Regarding this post from the other day.
If you are an atheist and religious folk make you angry – you might have a shadow. If you are a religious person and atheists make you angry – you might have a shadow. To put it very simply, if something makes you raise your voice (or have angry thoughts) every single time – maybe there is a shadow lurking there.
Can consciousness be reduced to brain function? That seems to be a major issue.
From the above linked interview:
I have to tell you, I’ve had some uncanny experiences. Once, in fact, I had a very strange experience where I seemed to be getting information from a dead person. I racked my brain trying to figure out how this could be happening. I did come up with an explanation for how I could reason this away. But it was a very powerful experience. If it could truly be demonstrated that there was more to a human being than the physical body, this would have tremendous implications.
At this point there is no way of knowing, except through interior experience. Maybe it can truly be demonstrated in the future. In the meantime we have to trust our experiences and be willing to accept that not-knowing is fine. The human experience will always contain a measure of not-knowing. That’s part of the territory. I find that to accept not-knowing, or to surrender to it, creates space – it opens the hand of thought. It may well be more difficult to hold that space than to jump onto this or that side and it may feel unsettling at first.

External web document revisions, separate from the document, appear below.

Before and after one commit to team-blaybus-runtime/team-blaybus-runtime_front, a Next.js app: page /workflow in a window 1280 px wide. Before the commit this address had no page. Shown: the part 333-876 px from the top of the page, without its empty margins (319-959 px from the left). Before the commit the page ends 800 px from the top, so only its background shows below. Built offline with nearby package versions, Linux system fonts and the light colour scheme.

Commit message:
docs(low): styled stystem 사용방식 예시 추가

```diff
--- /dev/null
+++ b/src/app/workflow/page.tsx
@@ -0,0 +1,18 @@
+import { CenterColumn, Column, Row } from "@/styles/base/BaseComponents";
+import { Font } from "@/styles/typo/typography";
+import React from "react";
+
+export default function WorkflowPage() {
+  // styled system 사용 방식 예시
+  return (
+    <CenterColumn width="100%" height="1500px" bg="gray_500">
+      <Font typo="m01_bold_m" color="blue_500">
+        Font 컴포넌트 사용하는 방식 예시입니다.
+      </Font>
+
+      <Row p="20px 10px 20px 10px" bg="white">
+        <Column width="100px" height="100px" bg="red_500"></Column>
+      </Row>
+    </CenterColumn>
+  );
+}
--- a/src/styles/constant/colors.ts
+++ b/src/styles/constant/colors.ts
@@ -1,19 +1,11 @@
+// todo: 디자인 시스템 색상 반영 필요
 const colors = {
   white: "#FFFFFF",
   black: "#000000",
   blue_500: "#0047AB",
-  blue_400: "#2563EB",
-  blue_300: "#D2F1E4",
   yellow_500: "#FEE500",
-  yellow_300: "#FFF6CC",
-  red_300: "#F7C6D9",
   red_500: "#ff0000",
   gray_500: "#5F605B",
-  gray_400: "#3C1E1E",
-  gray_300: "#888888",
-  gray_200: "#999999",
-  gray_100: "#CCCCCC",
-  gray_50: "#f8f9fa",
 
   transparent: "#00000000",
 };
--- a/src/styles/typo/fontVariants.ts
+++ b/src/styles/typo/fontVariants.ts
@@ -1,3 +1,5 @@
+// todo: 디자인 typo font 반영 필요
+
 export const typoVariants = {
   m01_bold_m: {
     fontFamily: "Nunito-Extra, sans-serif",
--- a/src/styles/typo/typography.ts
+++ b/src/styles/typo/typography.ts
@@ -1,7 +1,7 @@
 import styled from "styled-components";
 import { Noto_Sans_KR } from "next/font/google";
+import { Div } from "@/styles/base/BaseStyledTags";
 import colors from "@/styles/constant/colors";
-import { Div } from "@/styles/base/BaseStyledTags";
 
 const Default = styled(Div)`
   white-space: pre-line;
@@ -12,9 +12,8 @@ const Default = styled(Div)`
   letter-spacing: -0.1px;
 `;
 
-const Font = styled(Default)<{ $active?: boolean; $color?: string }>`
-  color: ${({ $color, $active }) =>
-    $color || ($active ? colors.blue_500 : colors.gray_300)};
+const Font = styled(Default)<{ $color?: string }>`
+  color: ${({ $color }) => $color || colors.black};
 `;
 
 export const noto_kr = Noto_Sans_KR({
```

I think the question is this: would your life change if you discovered that there is only this – no reincarnation, no afterlife, no heaven above us – only sky? Would you act differently? And the reverse is also true: would your life change if your reincarnation, your afterlife, and the heaven above us depended on it? Would you act differently? I think the answer should be a resounding NO – to either question.